My love of red, red wine puts me in the top 30 percent. I’m comfortable with that. In fact, I’m blissed out about the numbers. At least I am not a two-bottle-a-day’er! Imagine that. I couldn’t afford it, for one thing. Of course, you’d never have a hangover, because you’d just keep drinking.

Perhaps my wine craving is linked to the complexity of its DNA. That’s the theory of Tool’s lead singer, Arizona winemaker Maynard James Keenan. He talks about why people groove on wine in the documentary Blood Into Wine, referencing the movie The Fifth Element. He compares the DNA of grapes to the genetic superiority of the movie’s fictional super-humanish character, Leeloo. “Me fifth element—supreme being. Me protect you.” That’s a cute scene.

Grapes are genetically more complex that other fruit. Hell, wine grapes are genetically more complex than humans. Italian researchers mapped the pinot noir genome and found it to contain significantly more genetic information than the human genome. Vitis vinifera pinot noir has about 30,000 genes in its DNA. Humans have 20,000 to 25,000.

“Wine grapes are so much more evolved and so much more complex … with so much more history,” Keenan says, “which is probably on some level why we respond to (wine) and embrace it.  It’s a supreme being.”

The jury’s out on whether wine, in moderation, is good for you. From aforementioned study: “Given grape's content of resveratrol, quercetin and ellagic acid, grape products may contribute to reducing the incidence of cardiovascular and other diseases.” Then again, one study of dietary resveratrol’s impact on long-term health didn’t confirm a positive link.

I believe in wine’s innate goodness. I dig choosing a bottle of wine from our modest collection, anticipating its genetic complexities as I rotate metal down into the cork. I adore that first whiff of fermented grapes. The color of garnet or plum streaming into my glass.
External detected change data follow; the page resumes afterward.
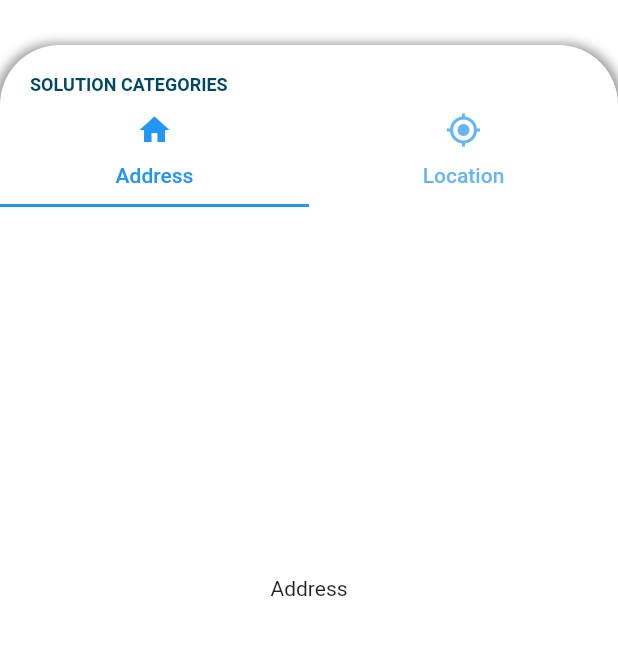
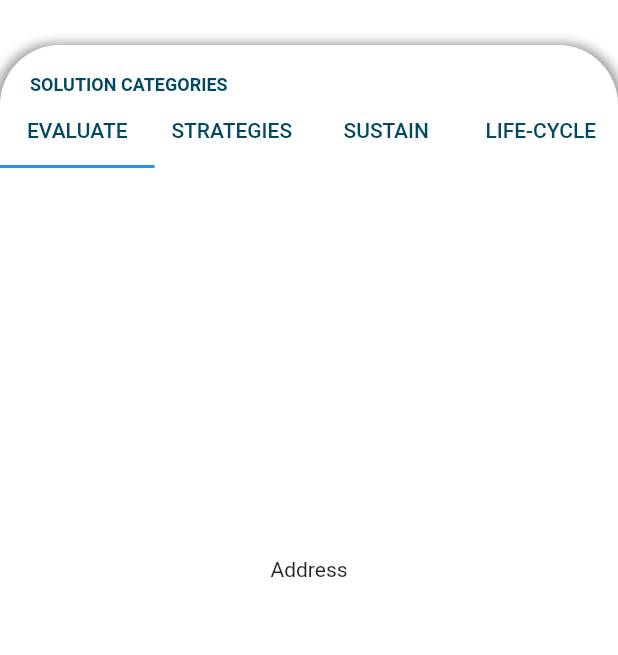
Before and after one commit to SonQBChau/brand_root_solution, a Flutter app: the screen it shows after launch, on a phone screen of 412 x 824 dp, the part 265-920 px from its top. Run offline on Flutter 3.47's test engine with Material 2 defaults, Android fonts, the phone set to English and light mode, and no system bars; our stand-ins replace charts_flutter; missing offline and left inert: animator; Roboto replaces fonts that are missing (GothicA1).

Commit message:
update label spacing

```diff
--- a/lib/widgets/review_tab_container_widget.dart
+++ b/lib/widgets/review_tab_container_widget.dart
@@ -15,7 +15,7 @@ class _ReviewTabContainerWidgetState extends State<ReviewTabContainerWidget> wit
   void initState() {
     super.initState();
     _tabController = TabController(
-      length: 2,
+      length: 4,
       vsync: this,
     );
   }
@@ -43,23 +43,49 @@ class _ReviewTabContainerWidgetState extends State<ReviewTabContainerWidget> wit
           crossAxisAlignment: CrossAxisAlignment.start,
           children: <Widget>[
             Container(
-              padding: EdgeInsets.only(top:20, left: 20),
-              child: Text('SOLUTION CATEGORIES',
-              style: TextStyle(color: colorBlue, fontWeight: FontWeight.w700, fontSize: 12),
+              padding: EdgeInsets.only(top: 20, left: 20),
+              child: Text(
+                'SOLUTION CATEGORIES',
+                style: TextStyle(color: colorBlue, fontWeight: FontWeight.w700, fontSize: 12),
               ),
             ),
             TabBar(
+              labelPadding: EdgeInsets.all(0),
               labelColor: Colors.blue,
               controller: _tabController,
               tabs: <Widget>[
                 Tab(
-                  icon: const Icon(Icons.home),
-                  text: 'Address',
-                ),
+                    child: Text(
+                      'EVALUATE',
+                      style: TextStyle(
+                        color: colorBlue,
+                        fontSize: 14,
+                      ),
+                    )),
                 Tab(
-                  icon: const Icon(Icons.my_location),
-                  text: 'Location',
-                ),
+                    child: Text(
+                      'STRATEGIES',
+                      style: TextStyle(
+                        color: colorBlue,
+                        fontSize: 14,
+                      ),
+                    )),
+                Tab(
+                    child: Text(
+                      'SUSTAIN',
+                      style: TextStyle(
+                        color: colorBlue,
+                        fontSize: 14,
+                      ),
+                    )),
+                Tab(
+                    child: Text(
+                      'LIFE-CYCLE',
+                      style: TextStyle(
+                        color: colorBlue,
+                        fontSize: 14,
+                      ),
+                    )),
               ],
             ),
             Expanded(
@@ -68,6 +94,12 @@ class _ReviewTabContainerWidgetState extends State<ReviewTabContainerWidget> wit
                 children: <Widget>[
                   Center(
                     child: Text('Address'),
+                  ),
+                  Center(
+                    child: Text('Location'),
+                  ),
+                  Center(
+                    child: Text('Location'),
                   ),
                   Center(
                     child: Text('Location'),
```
The viscous liquid revolving as I swirl. Inhaled esters. The first sip, savored on my tongue. Texture and flavor. Warmth in my throat. Then the finish, finale, fireworks—suture, catharsis, completion.

I love wine. And with the next sip, it begins again.


The sun’s out there somewhere, drooping over a grey swath of Pacific visible between trees and fog. I’m visiting a winemaker friend and his partner. And guess what we’re talking about? Yup, it’s Cook’s book, and the top 10 percent of U.S. adults downing 10 drinks a day. Here, these stats are met with cool acceptance, shrugs and nods. The numbers fit. We recall relatives and friends who drink a case of beer a day. And that neighbor who downs liter-sized bottles of vodka at an astonishing pace.

My friend’s 2009 nebbiolo is on the table, in our glasses, in my mouth like groovy velvet. It’s one of his finest reds right now and drinking perfectly.

When the Italian researchers mapped the wine grape genome, they found more than 100 genes whose sole purpose was flavor. That’s twice as many as most plants.

“In Italy, I guess a nebbiolo that’s this old would be a Barolo or a Barbaresco,” my friend notes. Indeed, nebbiolo is the noble grape that matures into these bomb-ass wines from either of these regions in Northern Italy.

Genetic complexity. Swirl liquid in glass, inhale, tip to lips.

Wine tastes. So. Ahh. 

Published in Wine